Gérard Bonnet : from tragic hero to ordinary hero

Homer favors two kinds of hero : the hero like Achilles in the Iliad, who glorifies mortal combat and has had many imitators throughout history, and the kind embodied by Ulysses in the Odyssey, in which the hero proves himself by thwarting the obstacles he meets on his way back to his place of origin. On the one hand, we have a struggle between two which, though it certainly brings notoriety, causes the destruction of one of the two parties involved ; on the other hand, we have the hero’s ceaseless combat to save his life and find his place in the city. The first gives precedence to the gaze and is submitted to the requirements of appearances ; the second, on the contrary, first goes after the eye which holds sway over him and takes it apart in order to give himself a name. The adolescent process takes part in theses two discourses at the same time, and presupposes a gradual disengagement from the mastery of sight which reflects back the ideal.
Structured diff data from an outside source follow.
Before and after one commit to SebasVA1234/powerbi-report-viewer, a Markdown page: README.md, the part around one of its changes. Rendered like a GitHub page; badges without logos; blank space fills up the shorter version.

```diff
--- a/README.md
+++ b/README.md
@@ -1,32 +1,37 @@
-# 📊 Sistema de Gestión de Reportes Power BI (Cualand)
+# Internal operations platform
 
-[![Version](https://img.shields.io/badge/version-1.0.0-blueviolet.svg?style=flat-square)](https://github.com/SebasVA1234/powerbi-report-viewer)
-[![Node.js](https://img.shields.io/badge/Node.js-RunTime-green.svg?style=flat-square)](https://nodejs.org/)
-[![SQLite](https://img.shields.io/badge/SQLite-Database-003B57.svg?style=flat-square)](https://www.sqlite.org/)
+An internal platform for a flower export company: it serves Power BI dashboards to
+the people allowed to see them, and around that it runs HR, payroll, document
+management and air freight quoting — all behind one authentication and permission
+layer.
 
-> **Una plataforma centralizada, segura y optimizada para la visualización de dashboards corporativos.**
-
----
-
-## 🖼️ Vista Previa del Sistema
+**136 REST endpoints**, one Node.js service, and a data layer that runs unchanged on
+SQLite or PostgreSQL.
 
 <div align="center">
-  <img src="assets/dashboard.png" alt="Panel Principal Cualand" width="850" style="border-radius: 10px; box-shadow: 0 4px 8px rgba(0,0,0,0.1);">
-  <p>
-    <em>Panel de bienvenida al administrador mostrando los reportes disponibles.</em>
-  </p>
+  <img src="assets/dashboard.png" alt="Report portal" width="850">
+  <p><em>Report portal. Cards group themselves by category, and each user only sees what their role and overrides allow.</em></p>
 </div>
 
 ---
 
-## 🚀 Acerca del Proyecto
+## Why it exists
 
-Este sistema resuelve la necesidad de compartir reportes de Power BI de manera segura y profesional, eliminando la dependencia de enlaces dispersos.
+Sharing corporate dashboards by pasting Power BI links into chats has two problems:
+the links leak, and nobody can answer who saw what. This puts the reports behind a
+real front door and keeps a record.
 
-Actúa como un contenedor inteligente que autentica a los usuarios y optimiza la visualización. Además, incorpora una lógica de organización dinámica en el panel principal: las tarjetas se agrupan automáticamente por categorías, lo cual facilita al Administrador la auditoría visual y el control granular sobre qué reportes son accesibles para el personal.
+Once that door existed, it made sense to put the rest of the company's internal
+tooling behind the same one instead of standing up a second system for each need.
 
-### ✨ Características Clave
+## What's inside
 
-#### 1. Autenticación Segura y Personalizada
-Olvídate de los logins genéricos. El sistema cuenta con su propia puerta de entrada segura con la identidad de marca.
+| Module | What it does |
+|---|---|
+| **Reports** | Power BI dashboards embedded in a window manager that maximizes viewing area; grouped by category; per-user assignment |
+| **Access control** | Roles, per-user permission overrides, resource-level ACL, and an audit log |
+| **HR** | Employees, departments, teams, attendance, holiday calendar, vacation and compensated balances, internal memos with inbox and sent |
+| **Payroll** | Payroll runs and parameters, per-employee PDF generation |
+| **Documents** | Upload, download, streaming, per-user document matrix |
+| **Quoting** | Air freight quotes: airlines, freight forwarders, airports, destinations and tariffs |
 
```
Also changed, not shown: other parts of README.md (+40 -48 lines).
Referring to different literary works, the author shows the conditions that make possible this evolution.
Adolescence, 2013, T. 31, n°2, pp. 313-326.